My point here is not to handicap its awards potential, but to recognize that the film’s combination of good word-of-mouth and early success could kick off a virtuous Oscar circle: The Martian opened big, which makes it a serious Oscar contender, which makes everyone go see it, which makes it an even more serious Oscar contender. Whether the For Your Consideration campaigns are worth the expenditure is debatable, but with a mainstream, widely applauded hit like The Martian, all of that extra hype and buzz does generally translate to more money. And for once, it seems as if Hollywood’s broken system actually works.
Losers: Well-Meaning Message Movies
Alas, not all the Oscar bait fared so well this weekend. Marriage equality drama Freeheld suffered some mixed reviews3 — not as bad as Stonewall, but not great — and fizzled accordingly at the indie box office with $40,000 in five theaters. That’s not an auspicious start for a message movie hoping to ride current-event relevance to box office and awards glory. While it may still salvage something, Freeheld looks ready to disappear down the black hole of good intentions. On the brighter side, Davis Guggenheim’s documentary He Named Me Malala shook off tepid notices to make $56,000 in four theaters, although that doesn’t touch a candle to his previous film, Waiting for ‘Superman’, which opened with a $35,000 per-theater average.

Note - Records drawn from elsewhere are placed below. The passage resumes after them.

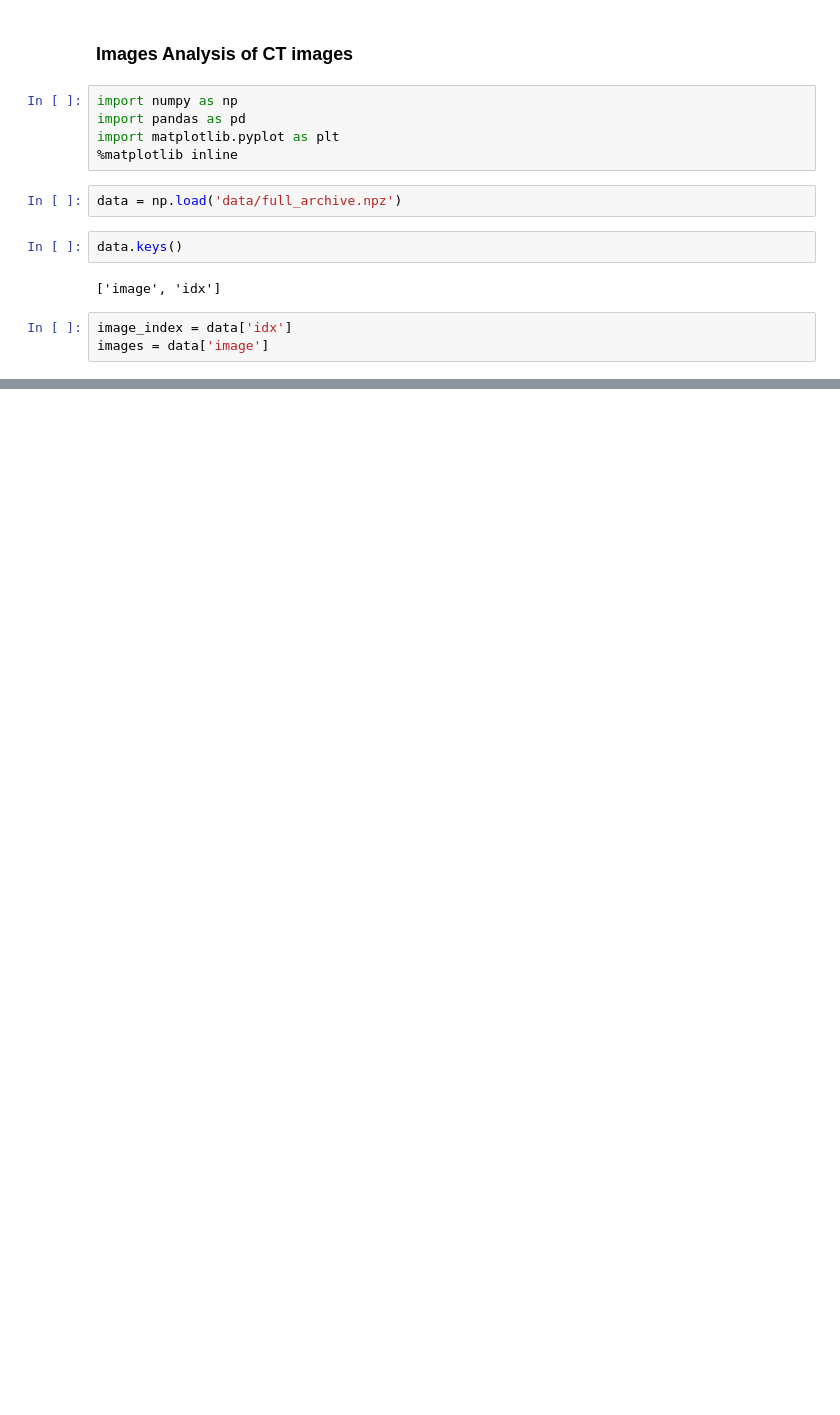
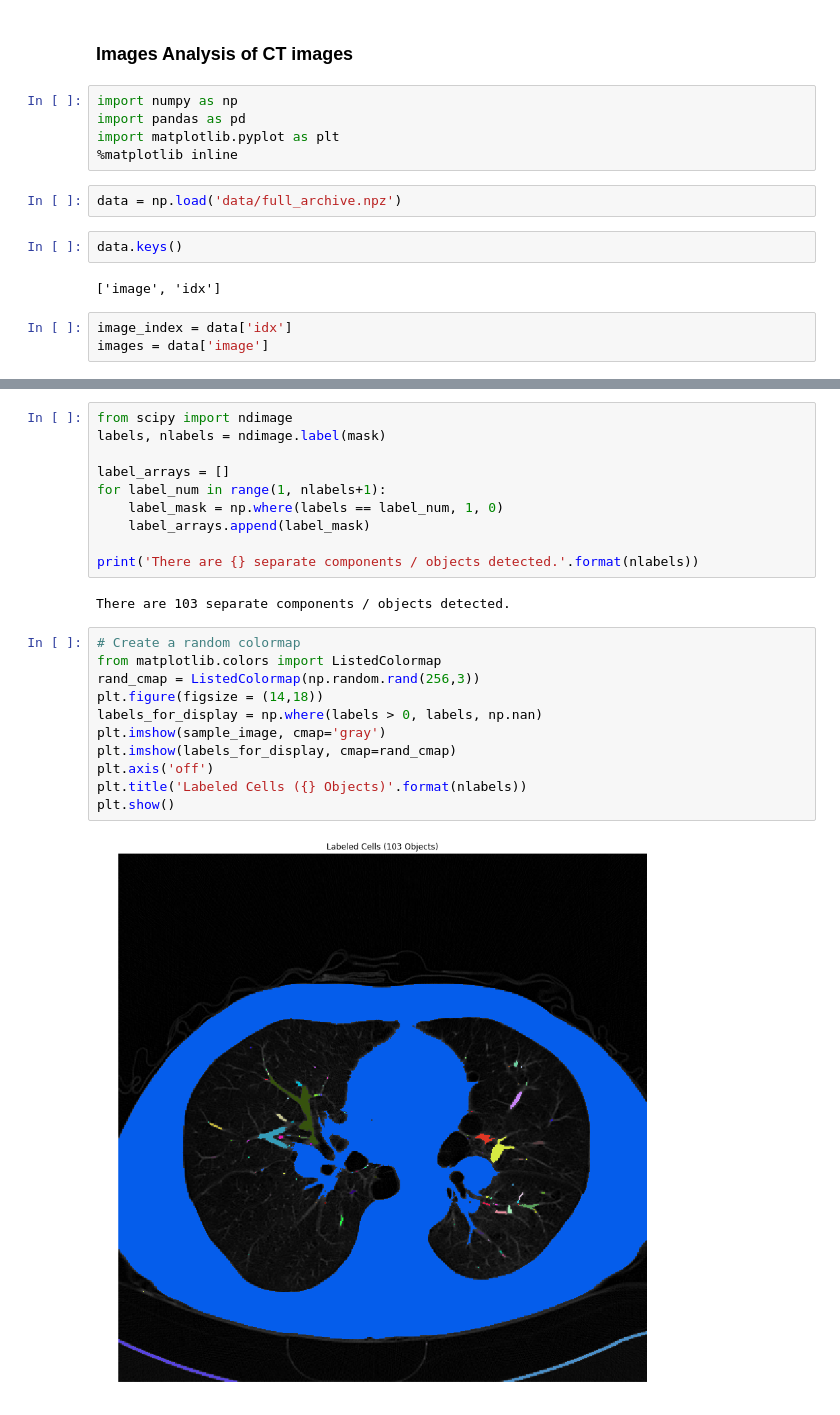
Before and after one commit to nathdipankar/Group-Project, a Jupyter notebook: Introductory Notebook.ipynb, the cells around one changed output, grey strips where cells are left out. Drawn from its saved outputs; the diff is of its cells as text; blank space fills up the shorter version.

```diff
--- a/Introductory Notebook.ipynb
+++ b/Introductory Notebook.ipynb
@@ -21,0 +58,25 @@ plt.imshow(images[10], cmap = 'gray')
+# %%
+from scipy import ndimage
+labels, nlabels = ndimage.label(mask)
+
+label_arrays = []
+for label_num in range(1, nlabels+1):
+    label_mask = np.where(labels == label_num, 1, 0)
+    label_arrays.append(label_mask)
+
+print('There are {} separate components / objects detected.'.format(nlabels))
+# %% [output]
+There are 103 separate components / objects detected.
+# %%
+# Create a random colormap
+from matplotlib.colors import ListedColormap
+rand_cmap = ListedColormap(np.random.rand(256,3))
+plt.figure(figsize = (14,18))
+labels_for_display = np.where(labels > 0, labels, np.nan)
+plt.imshow(sample_image, cmap='gray')
+plt.imshow(labels_for_display, cmap=rand_cmap)
+plt.axis('off')
+plt.title('Labeled Cells ({} Objects)'.format(nlabels))
+plt.show()
+# %% [output]
+[figure, added]
```
Also changed, not shown: parts of 6 cells of this notebook.
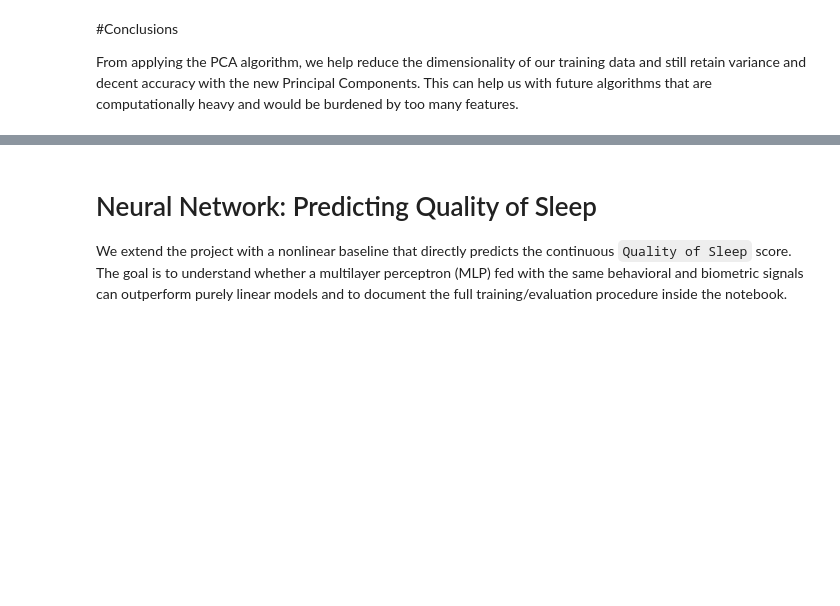
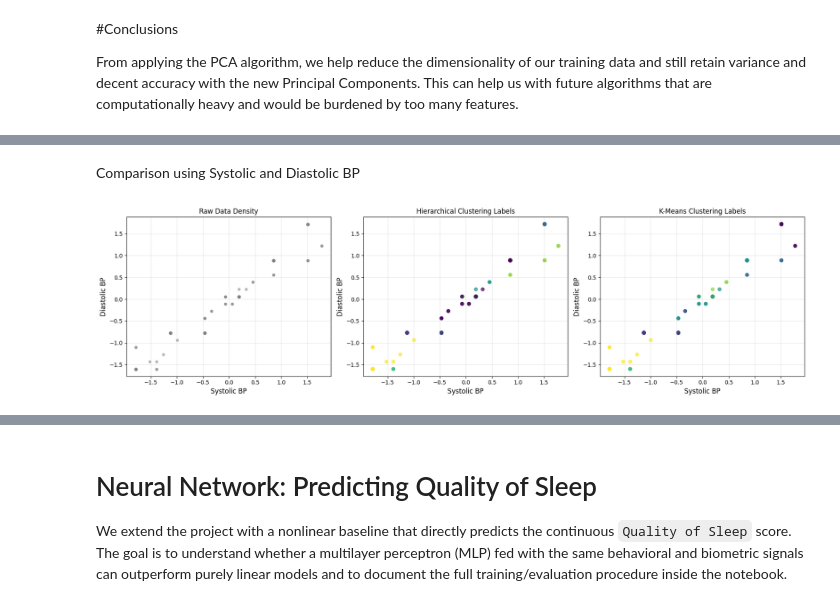
Before and after one commit to itswwong/csm148-project, a Jupyter notebook: CS148_Project.ipynb, the cells around one changed output, grey strips where cells are left out. Drawn from its saved outputs; the diff is of its cells as text; code cells hidden in the pictures; blank space fills up the shorter version.

```diff
--- a/CS148_Project.ipynb
+++ b/CS148_Project.ipynb
@@ -1165,0 +1195,47 @@ From applying the PCA algorithm, we help reduce the dimensionality of our traini
+# %%
+hierarchical = AgglomerativeClustering(n_clusters=7, metric='euclidean', linkage='ward')
+hierarchical_clusters = hierarchical.fit_predict(X_train_scaled_pre_PCA_3)
+
+kmeans = KMeans(n_clusters=7, random_state=42, n_init='auto')
+kmeans_clusters = kmeans.fit_predict(X_train_scaled_pre_PCA_3)
+# %% [markdown]
+Comparison using Systolic and Diastolic BP
+# %%
+# X-axis: (Index 1, Feature: Systolic_BP)
+x_index = 1
+x_feature_name = 'Systolic_BP'
+
+# Y-axis: (Index 0: Feature: Diastolic_BP)
+y_index = 0
+y_feature_name = 'Diastolic_BP'
+
+fig, plots = plt.subplots(1, 3, figsize=(18, 5))
+
+x = X_train_scaled_pre_PCA_3[:, x_index]
+y = X_train_scaled_pre_PCA_3[:, y_index]
+
+# Raw Data density
+plots[0].scatter(x, y, c='gray', alpha=0.5, s=20)
+plots[0].set_xlabel('Systolic BP', fontsize=12)
+plots[0].set_ylabel('Diastolic BP', fontsize=12)
+plots[0].set_title('Raw Data Density')
+plots[0].grid(True, alpha=0.3)
+
+# Hierarchical Labels
+plots[1].scatter(x, y, c=hierarchical_clusters, cmap='viridis', alpha = 0.7)
+plots[1].set_xlabel('Systolic BP', fontsize=12)
+plots[1].set_ylabel('Diastolic BP', fontsize=12)
+plots[1].set_title('Hierarchical Clustering Labels')
+plots[1].grid(True, alpha=0.3)
+
+# K-Means Labels
+plots[2].scatter(x, y, c=kmeans_clusters, cmap='viridis', alpha = 0.7)
+plots[2].set_xlabel('Systolic BP', fontsize=12)
+plots[2].set_ylabel('Diastolic BP', fontsize=12)
+plots[2].set_title('K-Means Clustering Labels')
+plots[2].grid(True, alpha=0.3)
+
+plt.tight_layout()
+plt.show()
+# %% [output]
+[figure, added]
```
Also changed, not shown: parts of 27 cells of this notebook.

Winner: The Badass Emily Blunt, Part 3
3. Like, say, the New York Times calling it “a television movie of the week gone uninterestingly wrong.”
Although it’s not a new release, Sicario, the little Cannes action flick that could, finally went wide this weekend and managed to pull in $12.1 million, good enough for third place in its third week of release and bringing its running total to $15.1 million domestic and $25.1 million worldwide. Obviously, Damon & Co. sucked up a lot of the oxygen this weekend, but Sicario took down the crowd-pleaser The Intern (which at $72.1 million worldwide has nothing to cry about), and the $30 million film is showing guts enough to tunnel through the heart of awards season and emerge on the other side of profitability.
Loser: IMAX Early Release
Alas, this was not the weekend for high-wire acts — both metaphorical and literal. In particular, we’re talking about the delicate experiment that both Everest and The Walk are undertaking by premiering on IMAX screens first before going into wide release. Everest continues to wobble after an initially strong start, falling out of the top five to no. 7, nearly a 60 percent drop, with only $5.5 million and a $33.2 million total gross. That’s not what Universal may have hoped for after its big IMAX debut, but then again, Everest’s global gross stands at $136.5 million, so at the end of the day it counts as a success, if not the home run some initially thought. Less satisfying was the debut of The Walk, which repeated Everest’s experiment with less promising results: It debuted Wednesday in 448 IMAX theaters but earned a surprisingly low $2 million, maybe because it makes some viewers puke. The Walk hasn’t fallen totally off the high wire, though; its Saturday grosses shot up 80 percent, which may mean that as the good word gets out, it could earn back a big chunk of its $35 million budget and avoid a vertiginous tumble into box office irrelevance.
The Stranded on Mars Weekend Top Five
1. The Martian, Fox, $55 million
2. Hotel Transylvania 2, Sony, $33 million ($90.5 million domestic total)
3. Sicario, Lionsgate, $12 million ($15 million domestic total)
4. The Intern, Warner Bros., $11.6 million ($36.5 million domestic total)
5. Maze Runner: The Scorch Trials, Fox, $7.7 million ($63.2 million domestic total)